YOUR ASSIGNMENT
An exact copy of every entry is the answer here, with no pictures.

MATERIAL PROVIDED
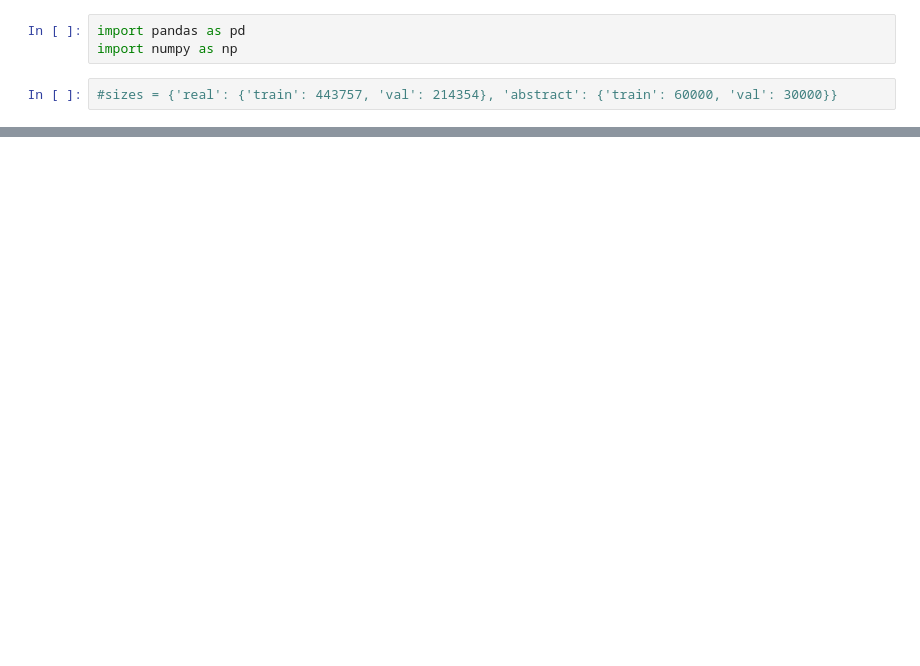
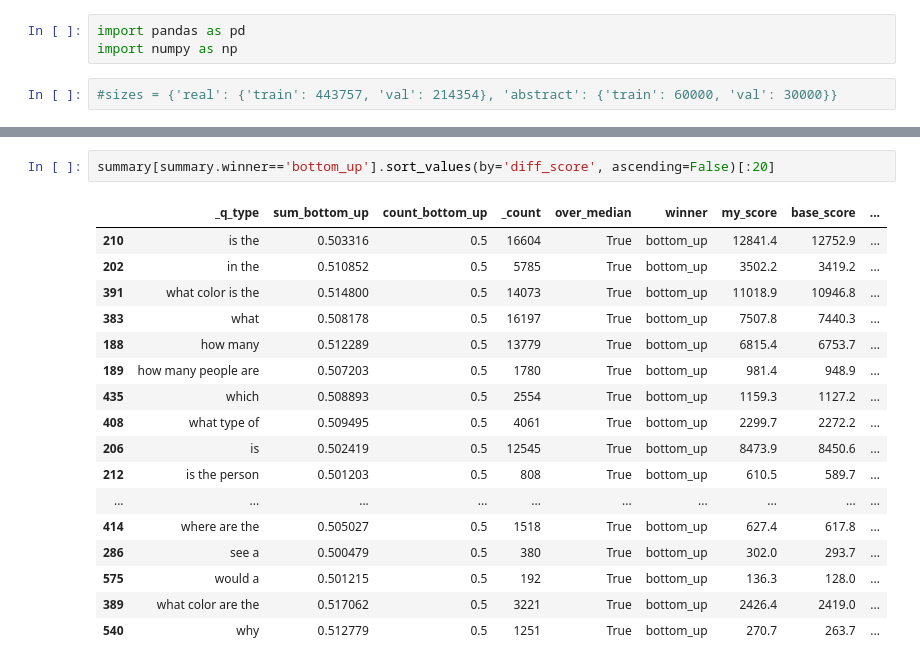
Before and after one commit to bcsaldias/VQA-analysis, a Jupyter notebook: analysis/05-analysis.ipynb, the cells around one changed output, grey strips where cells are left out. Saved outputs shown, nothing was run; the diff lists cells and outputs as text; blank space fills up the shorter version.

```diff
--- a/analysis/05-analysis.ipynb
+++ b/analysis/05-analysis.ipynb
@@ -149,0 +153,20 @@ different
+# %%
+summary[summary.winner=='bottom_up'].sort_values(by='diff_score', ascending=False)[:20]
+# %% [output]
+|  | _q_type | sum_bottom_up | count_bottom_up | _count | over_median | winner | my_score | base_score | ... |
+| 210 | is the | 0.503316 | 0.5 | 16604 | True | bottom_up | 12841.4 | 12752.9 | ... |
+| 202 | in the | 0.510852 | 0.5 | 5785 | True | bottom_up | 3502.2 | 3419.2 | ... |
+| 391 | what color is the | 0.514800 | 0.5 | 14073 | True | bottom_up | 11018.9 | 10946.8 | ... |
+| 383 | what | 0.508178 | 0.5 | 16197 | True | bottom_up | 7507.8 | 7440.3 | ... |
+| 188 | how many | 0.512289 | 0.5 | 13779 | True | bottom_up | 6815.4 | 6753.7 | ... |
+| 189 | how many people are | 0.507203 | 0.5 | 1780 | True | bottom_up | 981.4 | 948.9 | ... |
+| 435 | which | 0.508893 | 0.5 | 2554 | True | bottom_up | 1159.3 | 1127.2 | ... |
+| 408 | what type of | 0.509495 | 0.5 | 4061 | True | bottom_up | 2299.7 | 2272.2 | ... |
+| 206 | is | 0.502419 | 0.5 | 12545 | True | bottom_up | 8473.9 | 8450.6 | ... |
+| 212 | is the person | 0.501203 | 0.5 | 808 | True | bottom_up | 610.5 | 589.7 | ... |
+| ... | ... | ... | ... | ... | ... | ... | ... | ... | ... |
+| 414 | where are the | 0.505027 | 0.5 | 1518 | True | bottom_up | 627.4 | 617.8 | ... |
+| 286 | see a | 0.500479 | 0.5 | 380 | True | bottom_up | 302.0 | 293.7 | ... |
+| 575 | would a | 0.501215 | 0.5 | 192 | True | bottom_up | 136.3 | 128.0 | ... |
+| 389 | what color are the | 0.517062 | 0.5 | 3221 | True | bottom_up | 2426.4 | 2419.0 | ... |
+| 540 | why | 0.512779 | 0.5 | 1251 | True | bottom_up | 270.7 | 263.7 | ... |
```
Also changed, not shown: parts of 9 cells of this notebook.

EXERCISE ANSWER
Before and after one commit to bcsaldias/VQA-analysis, a Jupyter notebook: analysis/05-analysis.ipynb, the cells around one changed output, grey strips where cells are left out. Saved outputs shown, nothing was run; the diff lists cells and outputs as text; blank space fills up the shorter version.

```diff
--- a/analysis/05-analysis.ipynb
+++ b/analysis/05-analysis.ipynb
@@ -149,0 +153,20 @@ different
+# %%
+summary[summary.winner=='bottom_up'].sort_values(by='diff_score', ascending=False)[:20]
+# %% [output]
+|  | _q_type | sum_bottom_up | count_bottom_up | _count | over_median | winner | my_score | base_score | ... |
+| 210 | is the | 0.503316 | 0.5 | 16604 | True | bottom_up | 12841.4 | 12752.9 | ... |
+| 202 | in the | 0.510852 | 0.5 | 5785 | True | bottom_up | 3502.2 | 3419.2 | ... |
+| 391 | what color is the | 0.514800 | 0.5 | 14073 | True | bottom_up | 11018.9 | 10946.8 | ... |
+| 383 | what | 0.508178 | 0.5 | 16197 | True | bottom_up | 7507.8 | 7440.3 | ... |
+| 188 | how many | 0.512289 | 0.5 | 13779 | True | bottom_up | 6815.4 | 6753.7 | ... |
+| 189 | how many people are | 0.507203 | 0.5 | 1780 | True | bottom_up | 981.4 | 948.9 | ... |
+| 435 | which | 0.508893 | 0.5 | 2554 | True | bottom_up | 1159.3 | 1127.2 | ... |
+| 408 | what type of | 0.509495 | 0.5 | 4061 | True | bottom_up | 2299.7 | 2272.2 | ... |
+| 206 | is | 0.502419 | 0.5 | 12545 | True | bottom_up | 8473.9 | 8450.6 | ... |
+| 212 | is the person | 0.501203 | 0.5 | 808 | True | bottom_up | 610.5 | 589.7 | ... |
+| ... | ... | ... | ... | ... | ... | ... | ... | ... | ... |
+| 414 | where are the | 0.505027 | 0.5 | 1518 | True | bottom_up | 627.4 | 617.8 | ... |
+| 286 | see a | 0.500479 | 0.5 | 380 | True | bottom_up | 302.0 | 293.7 | ... |
+| 575 | would a | 0.501215 | 0.5 | 192 | True | bottom_up | 136.3 | 128.0 | ... |
+| 389 | what color are the | 0.517062 | 0.5 | 3221 | True | bottom_up | 2426.4 | 2419.0 | ... |
+| 540 | why | 0.512779 | 0.5 | 1251 | True | bottom_up | 270.7 | 263.7 | ... |
```
Also changed, not shown: parts of 9 cells of this notebook.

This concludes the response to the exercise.